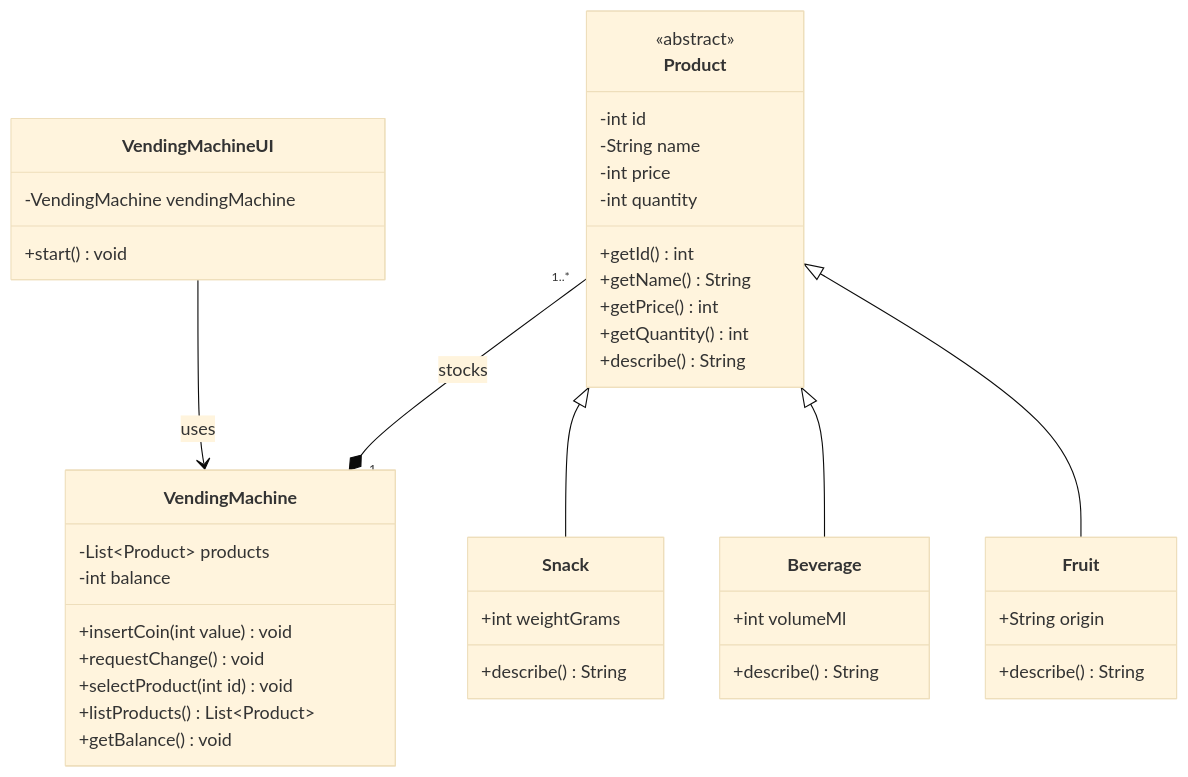
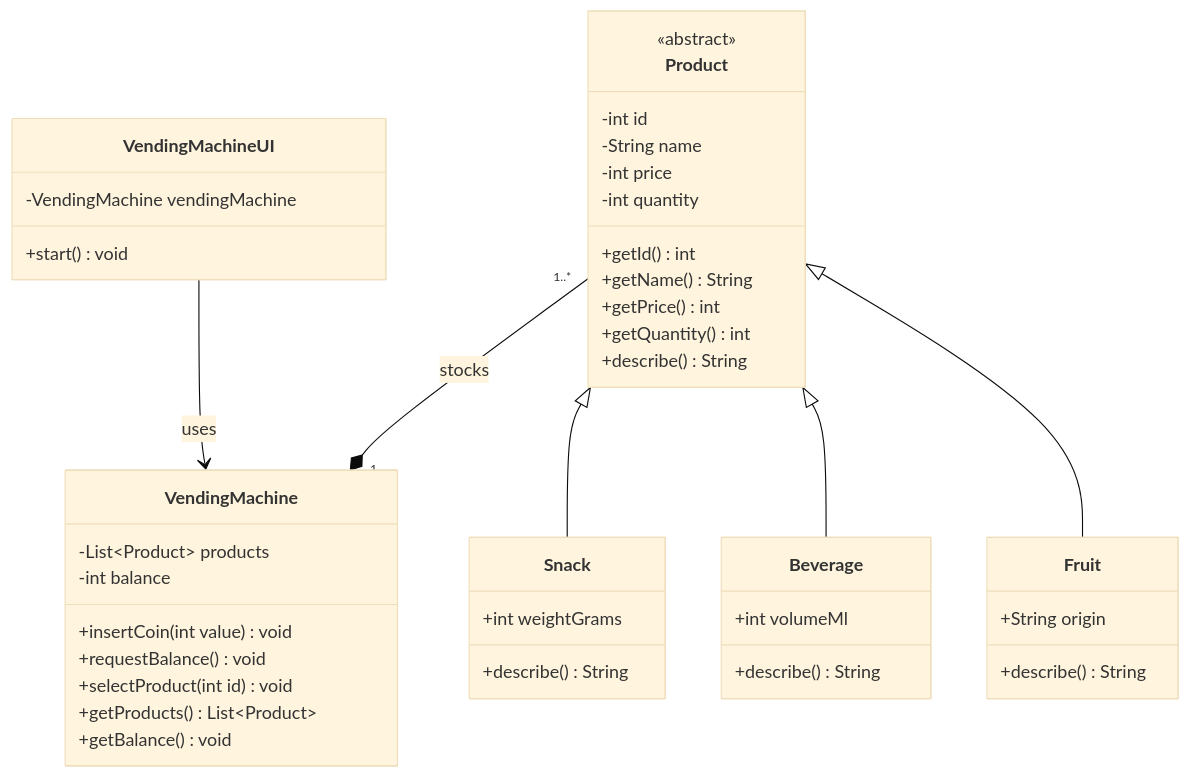
The diagram in src/main/java/se/lexicon/classDiagram.md (LiquidLemonLOL/OOPWSVendingMachine), drawn with Mermaid (base theme) before and after one commit. The commit also changed 10 other files, not shown here.

````diff
--- a/src/main/java/se/lexicon/classDiagram.md
+++ b/src/main/java/se/lexicon/classDiagram.md
@@ -4,48 +4,48 @@
 ```mermaid
 classDiagram
     Direction RL
     VendingMachineUI --> VendingMachine : uses
     Product "1..*" --* "1" VendingMachine : stocks
     Product <|-- Snack
     Product <|-- Beverage
     Product <|-- Fruit
     class Product {
         <<abstract>>
         -int id
         -String name
         -int price
         -int quantity
         +getId() int
         +getName() String
         +getPrice() int
         +getQuantity() int
         +describe() String
     }
     class Beverage {
         +int volumeMl
         +describe() String
     }
     class Fruit {
         +String origin
         +describe() String
     }
     class Snack {
         +int weightGrams
         +describe() String
     }
     class VendingMachine {
         -List~Product~ products
         -int balance
         +insertCoin(int value) void
-        +requestChange() void
+        +requestBalance() void
         +selectProduct(int id) void
-        +listProducts() List~Product~
+        +getProducts() List~Product~
         +getBalance() void
     }
     class VendingMachineUI {
         -VendingMachine vendingMachine
         +start() void
     }
 
 
 ```
````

◇ ◇ ◇ ◇ ◇

**PROBLEM REQUIREMENTS:** Only text belongs in the copy: repeat each line of the data exactly and leave out the pictures.

**COMPLETED EXERCISE:**
The diagram in src/main/java/se/lexicon/classDiagram.md (LiquidLemonLOL/OOPWSVendingMachine), drawn with Mermaid (base theme) before and after one commit. The commit also changed 10 other files, not shown here.

````diff
--- a/src/main/java/se/lexicon/classDiagram.md
+++ b/src/main/java/se/lexicon/classDiagram.md
@@ -4,48 +4,48 @@
 ```mermaid
 classDiagram
     Direction RL
     VendingMachineUI --> VendingMachine : uses
     Product "1..*" --* "1" VendingMachine : stocks
     Product <|-- Snack
     Product <|-- Beverage
     Product <|-- Fruit
     class Product {
         <<abstract>>
         -int id
         -String name
         -int price
         -int quantity
         +getId() int
         +getName() String
         +getPrice() int
         +getQuantity() int
         +describe() String
     }
     class Beverage {
         +int volumeMl
         +describe() String
     }
     class Fruit {
         +String origin
         +describe() String
     }
     class Snack {
         +int weightGrams
         +describe() String
     }
     class VendingMachine {
         -List~Product~ products
         -int balance
         +insertCoin(int value) void
-        +requestChange() void
+        +requestBalance() void
         +selectProduct(int id) void
-        +listProducts() List~Product~
+        +getProducts() List~Product~
         +getBalance() void
     }
     class VendingMachineUI {
         -VendingMachine vendingMachine
         +start() void
     }
 
 
 ```
````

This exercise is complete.